Work request:
Print all records exactly, pictures left out.

Modification records

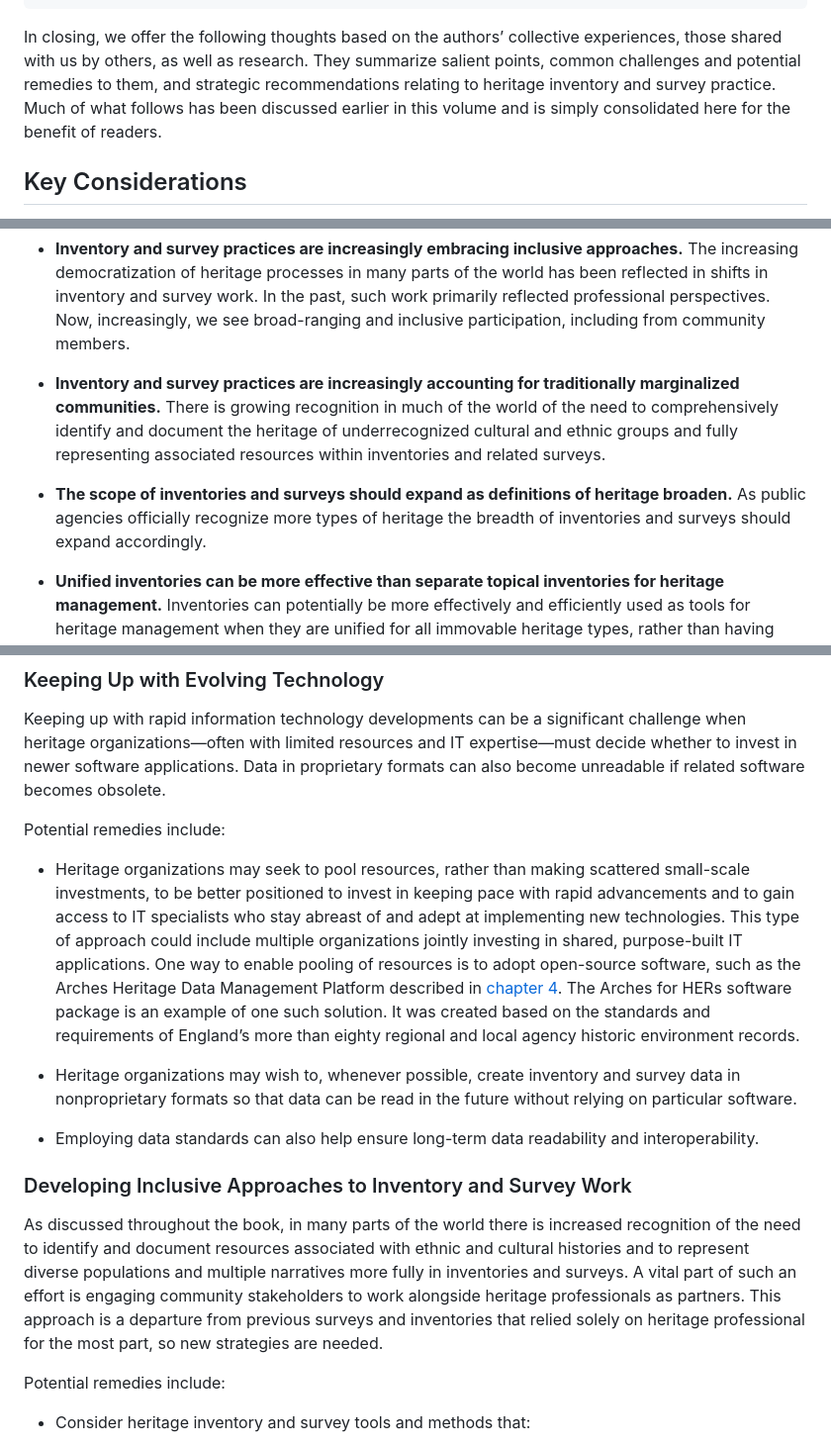
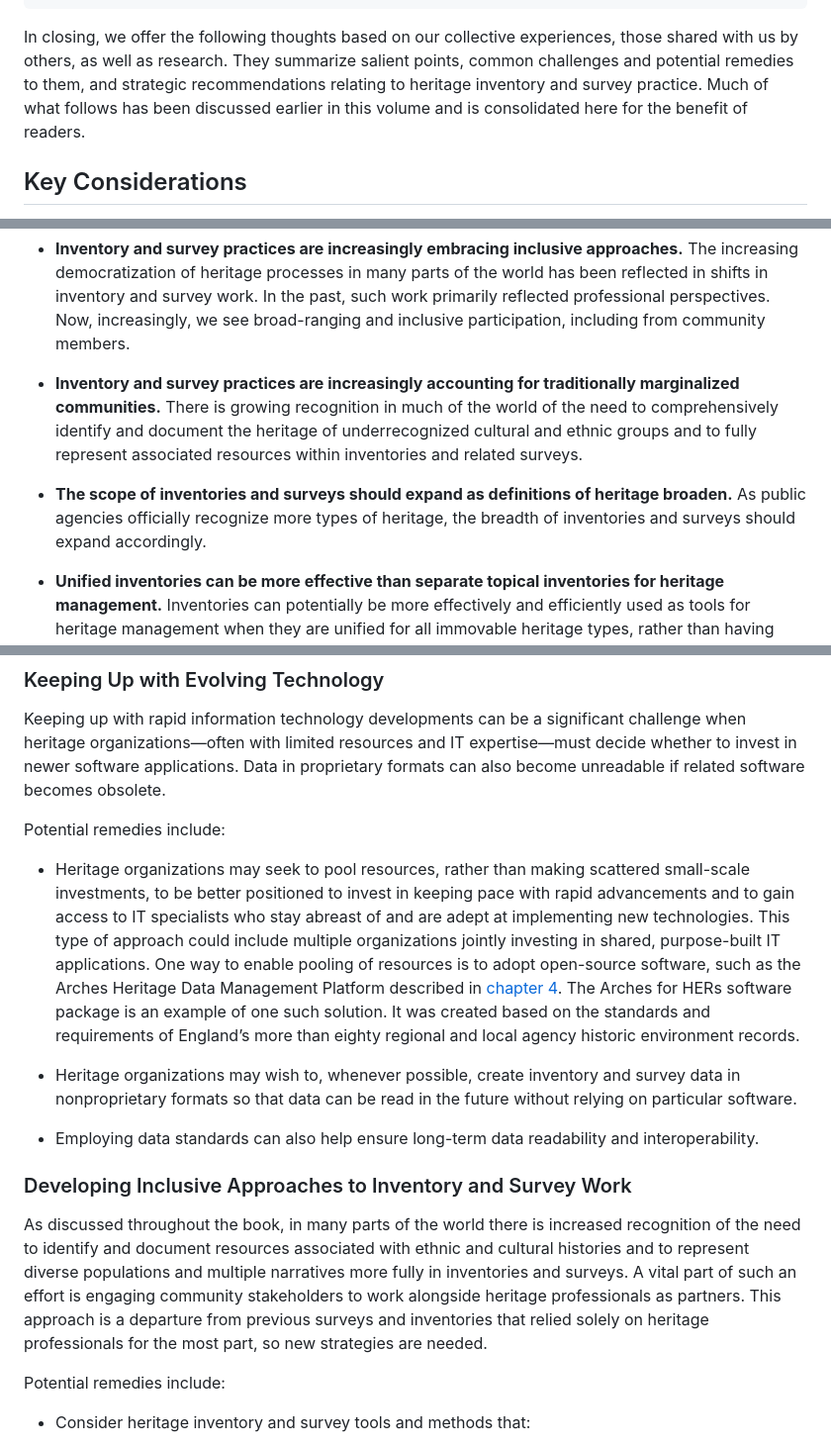
Before and after one commit to thegetty/inventories-and-surveys, a Markdown page: content/conclusion.md, 3 parts joined by grey strips. Shown: that part at 99% size. GitHub-like rendering.

Commit message:
update-conclusion-batch1

```diff
--- a/content/conclusion.md
+++ b/content/conclusion.md
@@ -9,7 +9,7 @@ contributor:
     sort_as: "1"
 ---
 
-In closing, we offer the following thoughts based on the authors’ collective experiences, those shared with us by others, as well as research. They summarize salient points, common challenges and potential remedies to them, and strategic recommendations relating to heritage inventory and survey practice. Much of what follows has been discussed earlier in this volume and is simply consolidated here for the benefit of readers.
+In closing, we offer the following thoughts based on our collective experiences, those shared with us by others, as well as research. They summarize salient points, common challenges and potential remedies to them, and strategic recommendations relating to heritage inventory and survey practice. Much of what follows has been discussed earlier in this volume and is consolidated here for the benefit of readers.
 
 ## Key Considerations
 
@@ -31,9 +31,9 @@ The following summarizes noteworthy points regarding heritage inventories and re
 
 -   **Inventory and survey practices are increasingly embracing inclusive approaches.** The increasing democratization of heritage processes in many parts of the world has been reflected in shifts in inventory and survey work. In the past, such work primarily reflected professional perspectives. Now, increasingly, we see broad-ranging and inclusive participation, including from community members.
 
--   **Inventory and survey practices are increasingly accounting for traditionally marginalized communities.** There is growing recognition in much of the world of the need to comprehensively identify and document the heritage of underrecognized cultural and ethnic groups and fully representing associated resources within inventories and related surveys.
+-   **Inventory and survey practices are increasingly accounting for traditionally marginalized communities.** There is growing recognition in much of the world of the need to comprehensively identify and document the heritage of underrecognized cultural and ethnic groups and to fully represent associated resources within inventories and related surveys.
 
--   **The scope of inventories and surveys should expand as definitions of heritage broaden.** As public agencies officially recognize more types of heritage the breadth of inventories and surveys should expand accordingly.
+-   **The scope of inventories and surveys should expand as definitions of heritage broaden.** As public agencies officially recognize more types of heritage, the breadth of inventories and surveys should expand accordingly.
 
 -   **Unified inventories can be more effective than separate topical inventories for heritage management.** Inventories can potentially be more effectively and efficiently used as tools for heritage management when they are unified for all immovable heritage types, rather than having separate inventories for different heritage types (e.g., separate inventories for architectural and archaeological heritage).
 
@@ -119,7 +119,7 @@ Keeping up with rapid information technology developments can be a significant c
 
 Potential remedies include:
 
--   Heritage organizations may seek to pool resources, rather than making scattered small-scale investments, to be better positioned to invest in keeping pace with rapid advancements and to gain access to IT specialists who stay abreast of and adept at implementing new technologies. This type of approach could include multiple organizations jointly investing in shared, purpose-built IT applications. One way to enable pooling of resources is to adopt open-source software, such as the Arches Heritage Data Management Platform described in [chapter 4](/part-i/chapter-4/). The Arches for HERs software package is an example of one such solution. It was created based on the standards and requirements of England’s more than eighty regional and local agency historic environment records.
+-   Heritage organizations may seek to pool resources, rather than making scattered small-scale investments, to be better positioned to invest in keeping pace with rapid advancements and to gain access to IT specialists who stay abreast of and are adept at implementing new technologies. This type of approach could include multiple organizations jointly investing in shared, purpose-built IT applications. One way to enable pooling of resources is to adopt open-source software, such as the Arches Heritage Data Management Platform described in [chapter 4](/part-i/chapter-4/). The Arches for HERs software package is an example of one such solution. It was created based on the standards and requirements of England’s more than eighty regional and local agency historic environment records.
 
 -   Heritage organizations may wish to, whenever possible, create inventory and survey data in nonproprietary formats so that data can be read in the future without relying on particular software.
 
@@ -127,7 +127,7 @@ Potential remedies include:
 
 ### Developing Inclusive Approaches to Inventory and Survey Work
 
-As discussed throughout the book, in many parts of the world there is increased recognition of the need to identify and document resources associated with ethnic and cultural histories and to represent diverse populations and multiple narratives more fully in inventories and surveys. A vital part of such an effort is engaging community stakeholders to work alongside heritage professionals as partners. This approach is a departure from previous surveys and inventories that relied solely on heritage professional for the most part, so new strategies are needed.
+As discussed throughout the book, in many parts of the world there is increased recognition of the need to identify and document resources associated with ethnic and cultural histories and to represent diverse populations and multiple narratives more fully in inventories and surveys. A vital part of such an effort is engaging community stakeholders to work alongside heritage professionals as partners. This approach is a departure from previous surveys and inventories that relied solely on heritage professionals for the most part, so new strategies are needed.
 
 Potential remedies include:
 
```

Exercise response:
Before and after one commit to thegetty/inventories-and-surveys, a Markdown page: content/conclusion.md, 3 parts joined by grey strips. Shown: that part at 99% size. GitHub-like rendering.

Commit message:
update-conclusion-batch1

```diff
--- a/content/conclusion.md
+++ b/content/conclusion.md
@@ -9,7 +9,7 @@ contributor:
     sort_as: "1"
 ---
 
-In closing, we offer the following thoughts based on the authors’ collective experiences, those shared with us by others, as well as research. They summarize salient points, common challenges and potential remedies to them, and strategic recommendations relating to heritage inventory and survey practice. Much of what follows has been discussed earlier in this volume and is simply consolidated here for the benefit of readers.
+In closing, we offer the following thoughts based on our collective experiences, those shared with us by others, as well as research. They summarize salient points, common challenges and potential remedies to them, and strategic recommendations relating to heritage inventory and survey practice. Much of what follows has been discussed earlier in this volume and is consolidated here for the benefit of readers.
 
 ## Key Considerations
 
@@ -31,9 +31,9 @@ The following summarizes noteworthy points regarding heritage inventories and re
 
 -   **Inventory and survey practices are increasingly embracing inclusive approaches.** The increasing democratization of heritage processes in many parts of the world has been reflected in shifts in inventory and survey work. In the past, such work primarily reflected professional perspectives. Now, increasingly, we see broad-ranging and inclusive participation, including from community members.
 
--   **Inventory and survey practices are increasingly accounting for traditionally marginalized communities.** There is growing recognition in much of the world of the need to comprehensively identify and document the heritage of underrecognized cultural and ethnic groups and fully representing associated resources within inventories and related surveys.
+-   **Inventory and survey practices are increasingly accounting for traditionally marginalized communities.** There is growing recognition in much of the world of the need to comprehensively identify and document the heritage of underrecognized cultural and ethnic groups and to fully represent associated resources within inventories and related surveys.
 
--   **The scope of inventories and surveys should expand as definitions of heritage broaden.** As public agencies officially recognize more types of heritage the breadth of inventories and surveys should expand accordingly.
+-   **The scope of inventories and surveys should expand as definitions of heritage broaden.** As public agencies officially recognize more types of heritage, the breadth of inventories and surveys should expand accordingly.
 
 -   **Unified inventories can be more effective than separate topical inventories for heritage management.** Inventories can potentially be more effectively and efficiently used as tools for heritage management when they are unified for all immovable heritage types, rather than having separate inventories for different heritage types (e.g., separate inventories for architectural and archaeological heritage).
 
@@ -119,7 +119,7 @@ Keeping up with rapid information technology developments can be a significant c
 
 Potential remedies include:
 
--   Heritage organizations may seek to pool resources, rather than making scattered small-scale investments, to be better positioned to invest in keeping pace with rapid advancements and to gain access to IT specialists who stay abreast of and adept at implementing new technologies. This type of approach could include multiple organizations jointly investing in shared, purpose-built IT applications. One way to enable pooling of resources is to adopt open-source software, such as the Arches Heritage Data Management Platform described in [chapter 4](/part-i/chapter-4/). The Arches for HERs software package is an example of one such solution. It was created based on the standards and requirements of England’s more than eighty regional and local agency historic environment records.
+-   Heritage organizations may seek to pool resources, rather than making scattered small-scale investments, to be better positioned to invest in keeping pace with rapid advancements and to gain access to IT specialists who stay abreast of and are adept at implementing new technologies. This type of approach could include multiple organizations jointly investing in shared, purpose-built IT applications. One way to enable pooling of resources is to adopt open-source software, such as the Arches Heritage Data Management Platform described in [chapter 4](/part-i/chapter-4/). The Arches for HERs software package is an example of one such solution. It was created based on the standards and requirements of England’s more than eighty regional and local agency historic environment records.
 
 -   Heritage organizations may wish to, whenever possible, create inventory and survey data in nonproprietary formats so that data can be read in the future without relying on particular software.
 
@@ -127,7 +127,7 @@ Potential remedies include:
 
 ### Developing Inclusive Approaches to Inventory and Survey Work
 
-As discussed throughout the book, in many parts of the world there is increased recognition of the need to identify and document resources associated with ethnic and cultural histories and to represent diverse populations and multiple narratives more fully in inventories and surveys. A vital part of such an effort is engaging community stakeholders to work alongside heritage professionals as partners. This approach is a departure from previous surveys and inventories that relied solely on heritage professional for the most part, so new strategies are needed.
+As discussed throughout the book, in many parts of the world there is increased recognition of the need to identify and document resources associated with ethnic and cultural histories and to represent diverse populations and multiple narratives more fully in inventories and surveys. A vital part of such an effort is engaging community stakeholders to work alongside heritage professionals as partners. This approach is a departure from previous surveys and inventories that relied solely on heritage professionals for the most part, so new strategies are needed.
 
 Potential remedies include:
 
```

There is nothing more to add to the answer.